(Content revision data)

-------------------------

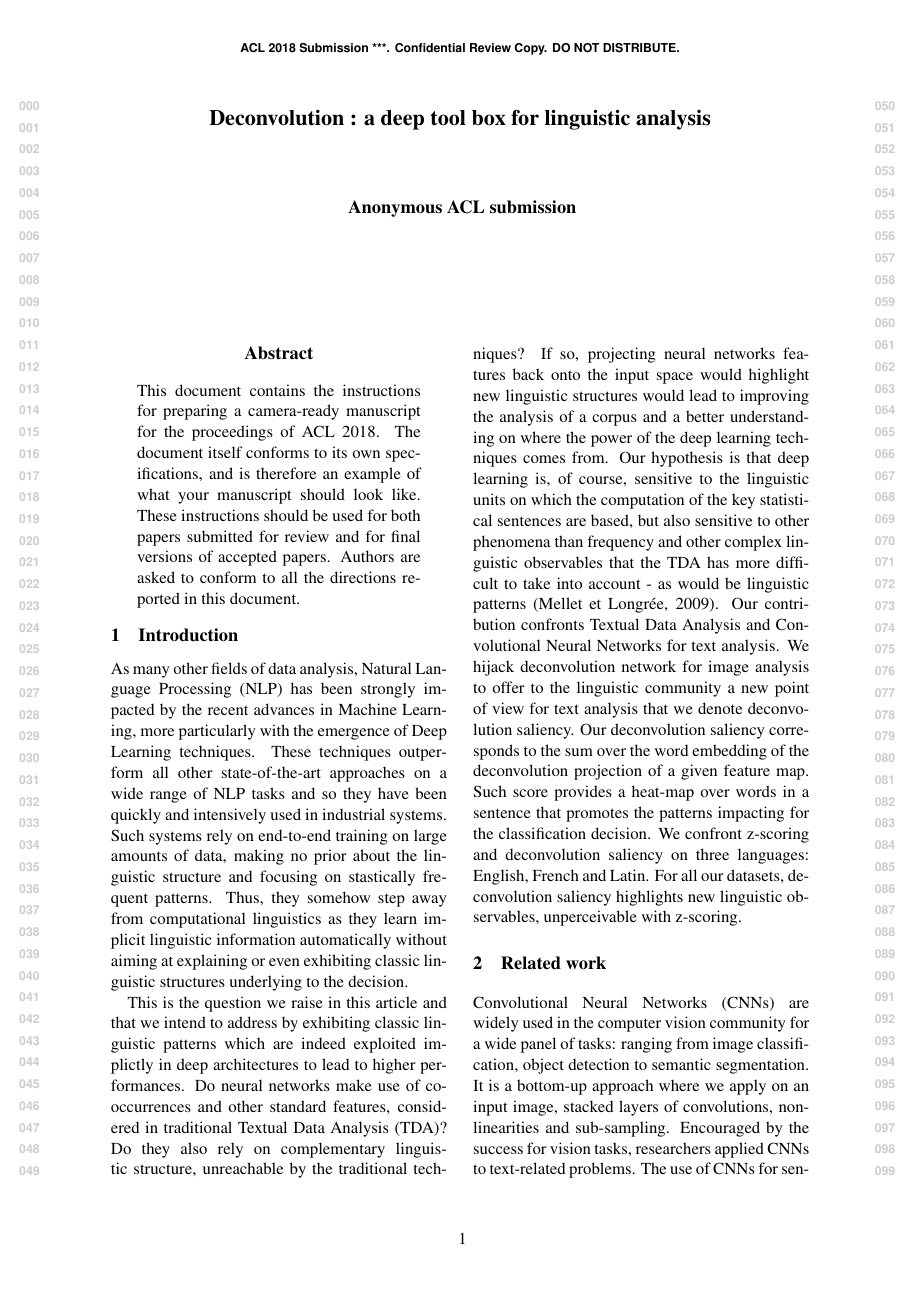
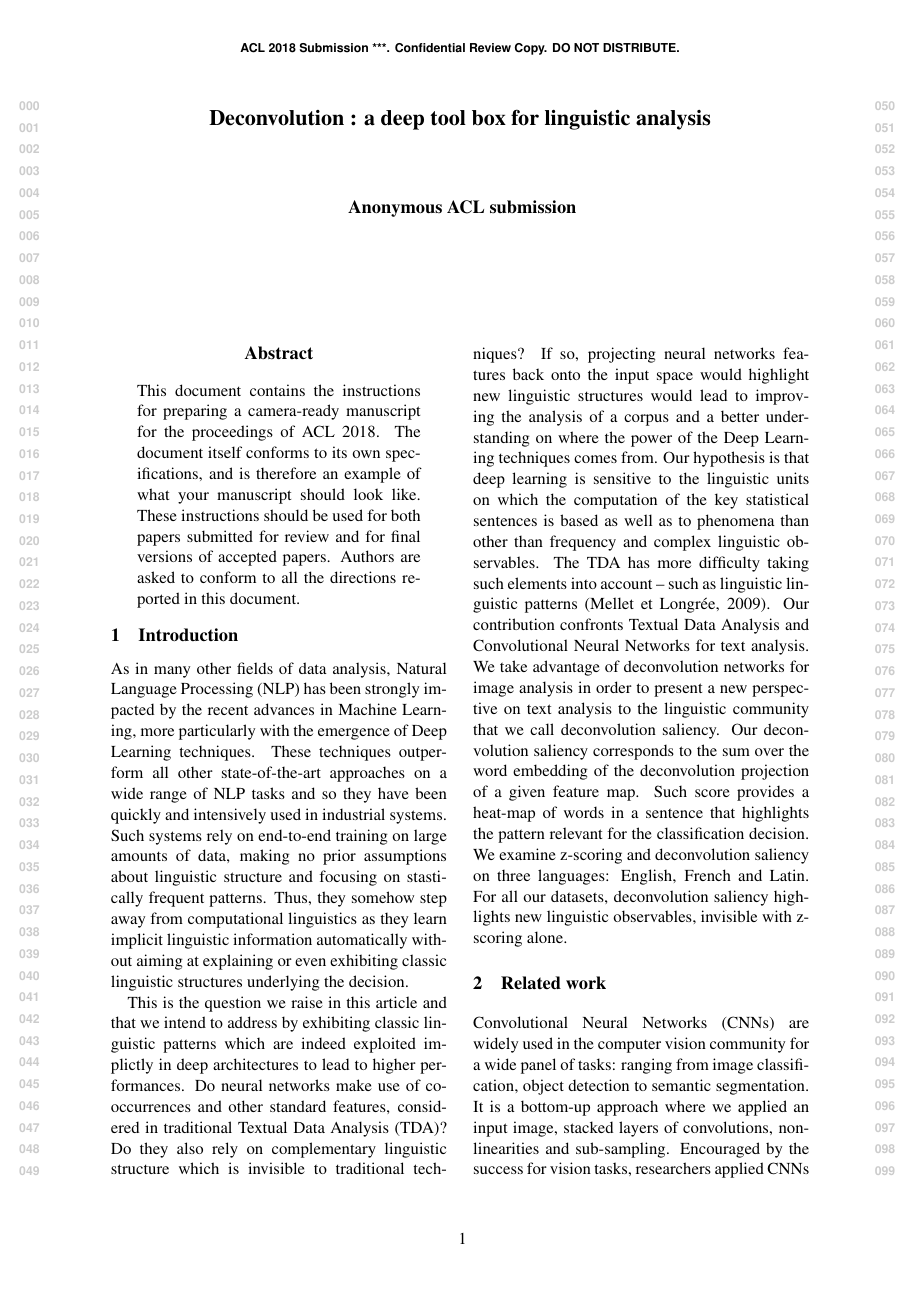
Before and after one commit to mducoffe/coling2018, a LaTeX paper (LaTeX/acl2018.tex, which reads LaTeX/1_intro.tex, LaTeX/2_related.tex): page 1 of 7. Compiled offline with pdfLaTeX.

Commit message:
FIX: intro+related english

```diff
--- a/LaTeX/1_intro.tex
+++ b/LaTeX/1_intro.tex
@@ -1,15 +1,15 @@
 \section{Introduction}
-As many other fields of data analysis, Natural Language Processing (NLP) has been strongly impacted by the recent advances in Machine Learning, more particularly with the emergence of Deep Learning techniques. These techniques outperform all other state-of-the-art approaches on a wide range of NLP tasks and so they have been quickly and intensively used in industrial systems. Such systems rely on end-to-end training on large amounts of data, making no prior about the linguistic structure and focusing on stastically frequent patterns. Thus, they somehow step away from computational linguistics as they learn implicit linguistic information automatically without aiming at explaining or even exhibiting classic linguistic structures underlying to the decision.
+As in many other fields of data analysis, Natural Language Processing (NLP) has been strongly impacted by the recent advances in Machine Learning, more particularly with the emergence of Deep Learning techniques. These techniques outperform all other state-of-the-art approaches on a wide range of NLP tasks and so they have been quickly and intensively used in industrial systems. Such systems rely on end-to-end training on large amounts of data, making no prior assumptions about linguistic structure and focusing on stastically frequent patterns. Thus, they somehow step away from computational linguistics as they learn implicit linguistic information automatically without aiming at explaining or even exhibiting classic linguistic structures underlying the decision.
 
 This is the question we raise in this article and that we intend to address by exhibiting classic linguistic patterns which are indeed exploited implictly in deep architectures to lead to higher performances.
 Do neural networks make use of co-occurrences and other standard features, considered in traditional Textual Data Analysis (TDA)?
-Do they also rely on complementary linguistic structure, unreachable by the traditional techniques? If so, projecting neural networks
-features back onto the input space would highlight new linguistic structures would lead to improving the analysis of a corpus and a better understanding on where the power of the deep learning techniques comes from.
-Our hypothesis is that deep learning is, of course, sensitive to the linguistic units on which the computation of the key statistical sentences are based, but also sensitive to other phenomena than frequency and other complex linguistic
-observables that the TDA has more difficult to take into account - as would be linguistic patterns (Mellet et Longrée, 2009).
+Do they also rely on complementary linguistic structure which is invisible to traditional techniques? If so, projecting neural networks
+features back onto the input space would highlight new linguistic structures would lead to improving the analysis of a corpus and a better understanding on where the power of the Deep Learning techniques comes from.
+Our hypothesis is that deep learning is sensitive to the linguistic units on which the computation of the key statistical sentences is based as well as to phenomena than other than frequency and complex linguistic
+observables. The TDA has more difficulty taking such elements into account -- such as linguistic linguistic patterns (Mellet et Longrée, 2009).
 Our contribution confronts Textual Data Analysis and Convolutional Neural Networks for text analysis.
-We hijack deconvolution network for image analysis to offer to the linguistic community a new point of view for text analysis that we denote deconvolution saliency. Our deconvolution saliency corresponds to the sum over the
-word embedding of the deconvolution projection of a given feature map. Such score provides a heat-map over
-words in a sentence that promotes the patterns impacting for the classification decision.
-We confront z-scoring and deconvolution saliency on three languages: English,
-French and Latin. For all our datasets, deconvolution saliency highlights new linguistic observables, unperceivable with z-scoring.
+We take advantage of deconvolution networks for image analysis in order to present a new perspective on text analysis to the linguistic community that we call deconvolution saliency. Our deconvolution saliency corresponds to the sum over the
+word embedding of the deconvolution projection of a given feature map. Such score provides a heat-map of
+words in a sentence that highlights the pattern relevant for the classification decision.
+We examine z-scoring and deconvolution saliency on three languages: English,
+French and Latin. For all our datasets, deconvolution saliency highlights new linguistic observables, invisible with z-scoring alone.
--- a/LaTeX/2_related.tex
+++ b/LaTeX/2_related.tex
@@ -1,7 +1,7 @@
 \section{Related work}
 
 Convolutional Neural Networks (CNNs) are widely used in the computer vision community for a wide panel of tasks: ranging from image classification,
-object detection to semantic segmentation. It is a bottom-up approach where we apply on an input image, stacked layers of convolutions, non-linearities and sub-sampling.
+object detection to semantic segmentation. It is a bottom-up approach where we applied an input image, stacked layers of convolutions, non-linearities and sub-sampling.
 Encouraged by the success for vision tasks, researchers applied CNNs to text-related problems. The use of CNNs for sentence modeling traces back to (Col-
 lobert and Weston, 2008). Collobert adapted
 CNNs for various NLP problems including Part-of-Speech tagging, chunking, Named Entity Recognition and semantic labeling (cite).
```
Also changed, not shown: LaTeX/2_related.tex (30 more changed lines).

-------------------------

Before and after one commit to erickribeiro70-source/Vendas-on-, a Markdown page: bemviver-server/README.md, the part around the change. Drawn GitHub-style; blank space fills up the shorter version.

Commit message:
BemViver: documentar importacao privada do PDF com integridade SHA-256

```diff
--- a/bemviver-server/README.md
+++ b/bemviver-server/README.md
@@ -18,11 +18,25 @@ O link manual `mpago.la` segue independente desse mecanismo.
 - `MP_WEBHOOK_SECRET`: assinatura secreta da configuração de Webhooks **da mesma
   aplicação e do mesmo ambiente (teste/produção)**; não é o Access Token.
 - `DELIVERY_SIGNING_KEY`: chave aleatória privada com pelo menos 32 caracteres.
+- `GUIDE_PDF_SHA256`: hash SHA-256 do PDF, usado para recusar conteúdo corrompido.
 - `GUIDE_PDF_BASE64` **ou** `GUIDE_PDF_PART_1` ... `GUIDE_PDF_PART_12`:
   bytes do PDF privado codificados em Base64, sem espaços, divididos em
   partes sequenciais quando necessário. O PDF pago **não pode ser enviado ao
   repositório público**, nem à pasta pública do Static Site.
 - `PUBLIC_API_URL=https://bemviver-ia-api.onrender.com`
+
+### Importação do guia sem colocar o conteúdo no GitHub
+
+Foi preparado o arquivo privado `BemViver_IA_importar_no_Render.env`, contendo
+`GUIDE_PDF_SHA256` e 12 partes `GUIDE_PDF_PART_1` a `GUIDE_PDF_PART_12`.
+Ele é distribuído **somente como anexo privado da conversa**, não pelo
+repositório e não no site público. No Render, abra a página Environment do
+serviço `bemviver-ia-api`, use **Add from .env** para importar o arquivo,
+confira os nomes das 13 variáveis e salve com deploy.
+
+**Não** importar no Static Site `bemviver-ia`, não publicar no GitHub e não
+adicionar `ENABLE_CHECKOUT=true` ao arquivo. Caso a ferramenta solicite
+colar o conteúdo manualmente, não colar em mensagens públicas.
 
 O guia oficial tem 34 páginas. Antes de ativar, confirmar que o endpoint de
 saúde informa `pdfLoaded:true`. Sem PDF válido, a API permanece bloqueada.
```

-------------------------

- What you should do
Reply with nothing but a number. State how many lines in the records hold the word "conteúdo".

- Answer section
3